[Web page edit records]
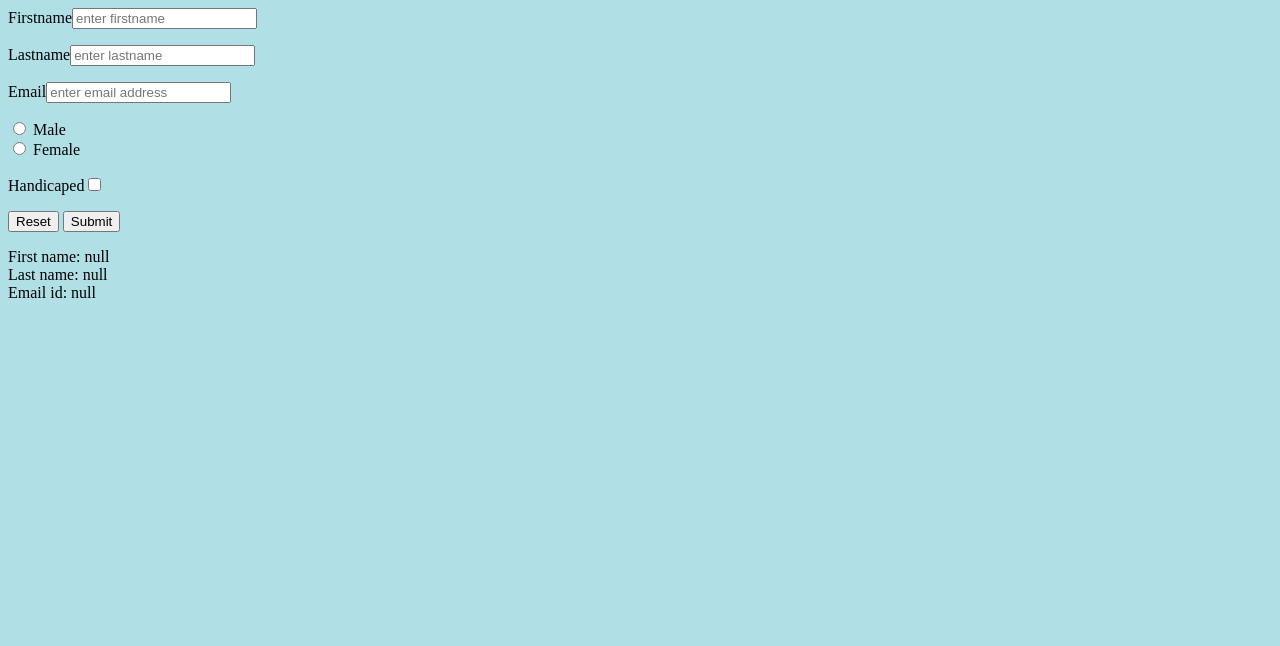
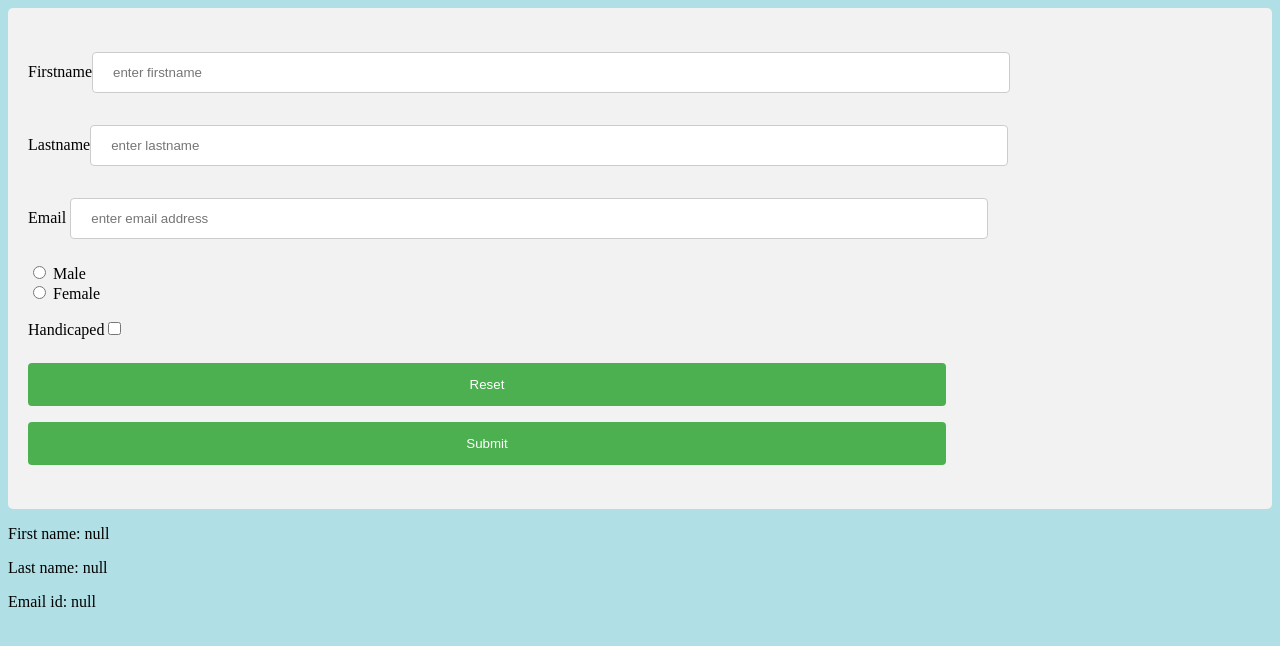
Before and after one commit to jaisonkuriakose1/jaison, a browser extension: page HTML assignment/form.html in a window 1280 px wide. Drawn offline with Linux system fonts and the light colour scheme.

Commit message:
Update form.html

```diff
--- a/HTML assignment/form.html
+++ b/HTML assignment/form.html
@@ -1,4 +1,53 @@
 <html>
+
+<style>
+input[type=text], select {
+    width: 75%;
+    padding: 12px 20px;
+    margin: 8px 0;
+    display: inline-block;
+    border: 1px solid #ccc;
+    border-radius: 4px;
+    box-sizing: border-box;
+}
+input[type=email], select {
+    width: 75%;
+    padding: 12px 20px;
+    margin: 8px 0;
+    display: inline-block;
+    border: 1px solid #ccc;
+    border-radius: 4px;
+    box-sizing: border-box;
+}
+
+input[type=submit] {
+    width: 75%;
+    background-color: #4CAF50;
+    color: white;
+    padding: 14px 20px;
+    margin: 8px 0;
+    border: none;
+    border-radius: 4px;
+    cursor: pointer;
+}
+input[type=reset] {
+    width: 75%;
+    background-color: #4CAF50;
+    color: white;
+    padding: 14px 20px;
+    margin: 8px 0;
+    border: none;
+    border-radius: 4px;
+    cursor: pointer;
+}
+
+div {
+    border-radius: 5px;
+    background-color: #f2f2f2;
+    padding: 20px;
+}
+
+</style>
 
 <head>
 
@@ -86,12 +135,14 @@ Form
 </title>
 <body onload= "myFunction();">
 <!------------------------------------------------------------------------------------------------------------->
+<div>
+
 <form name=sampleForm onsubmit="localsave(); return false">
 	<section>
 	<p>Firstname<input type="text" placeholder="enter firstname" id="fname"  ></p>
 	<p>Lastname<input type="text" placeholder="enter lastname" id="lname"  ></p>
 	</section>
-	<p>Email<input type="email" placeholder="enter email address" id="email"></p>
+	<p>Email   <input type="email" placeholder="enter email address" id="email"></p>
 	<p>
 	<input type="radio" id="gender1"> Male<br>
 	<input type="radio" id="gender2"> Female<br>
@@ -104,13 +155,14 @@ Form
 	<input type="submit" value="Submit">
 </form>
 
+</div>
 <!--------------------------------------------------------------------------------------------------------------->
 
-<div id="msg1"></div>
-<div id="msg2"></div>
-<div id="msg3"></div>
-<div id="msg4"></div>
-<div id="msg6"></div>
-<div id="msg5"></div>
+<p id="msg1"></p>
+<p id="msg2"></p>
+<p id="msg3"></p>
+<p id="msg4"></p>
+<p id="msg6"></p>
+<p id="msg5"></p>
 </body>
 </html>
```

# WHAT YOU HAVE TO DO
Copy the records above exactly. The pictures are not part of the copy.

# EXPECTED OUTPUT
Before and after one commit to jaisonkuriakose1/jaison, a browser extension: page HTML assignment/form.html in a window 1280 px wide. Drawn offline with Linux system fonts and the light colour scheme.

Commit message:
Update form.html

```diff
--- a/HTML assignment/form.html
+++ b/HTML assignment/form.html
@@ -1,4 +1,53 @@
 <html>
+
+<style>
+input[type=text], select {
+    width: 75%;
+    padding: 12px 20px;
+    margin: 8px 0;
+    display: inline-block;
+    border: 1px solid #ccc;
+    border-radius: 4px;
+    box-sizing: border-box;
+}
+input[type=email], select {
+    width: 75%;
+    padding: 12px 20px;
+    margin: 8px 0;
+    display: inline-block;
+    border: 1px solid #ccc;
+    border-radius: 4px;
+    box-sizing: border-box;
+}
+
+input[type=submit] {
+    width: 75%;
+    background-color: #4CAF50;
+    color: white;
+    padding: 14px 20px;
+    margin: 8px 0;
+    border: none;
+    border-radius: 4px;
+    cursor: pointer;
+}
+input[type=reset] {
+    width: 75%;
+    background-color: #4CAF50;
+    color: white;
+    padding: 14px 20px;
+    margin: 8px 0;
+    border: none;
+    border-radius: 4px;
+    cursor: pointer;
+}
+
+div {
+    border-radius: 5px;
+    background-color: #f2f2f2;
+    padding: 20px;
+}
+
+</style>
 
 <head>
 
@@ -86,12 +135,14 @@ Form
 </title>
 <body onload= "myFunction();">
 <!------------------------------------------------------------------------------------------------------------->
+<div>
+
 <form name=sampleForm onsubmit="localsave(); return false">
 	<section>
 	<p>Firstname<input type="text" placeholder="enter firstname" id="fname"  ></p>
 	<p>Lastname<input type="text" placeholder="enter lastname" id="lname"  ></p>
 	</section>
-	<p>Email<input type="email" placeholder="enter email address" id="email"></p>
+	<p>Email   <input type="email" placeholder="enter email address" id="email"></p>
 	<p>
 	<input type="radio" id="gender1"> Male<br>
 	<input type="radio" id="gender2"> Female<br>
@@ -104,13 +155,14 @@ Form
 	<input type="submit" value="Submit">
 </form>
 
+</div>
 <!--------------------------------------------------------------------------------------------------------------->
 
-<div id="msg1"></div>
-<div id="msg2"></div>
-<div id="msg3"></div>
-<div id="msg4"></div>
-<div id="msg6"></div>
-<div id="msg5"></div>
+<p id="msg1"></p>
+<p id="msg2"></p>
+<p id="msg3"></p>
+<p id="msg4"></p>
+<p id="msg6"></p>
+<p id="msg5"></p>
 </body>
 </html>
```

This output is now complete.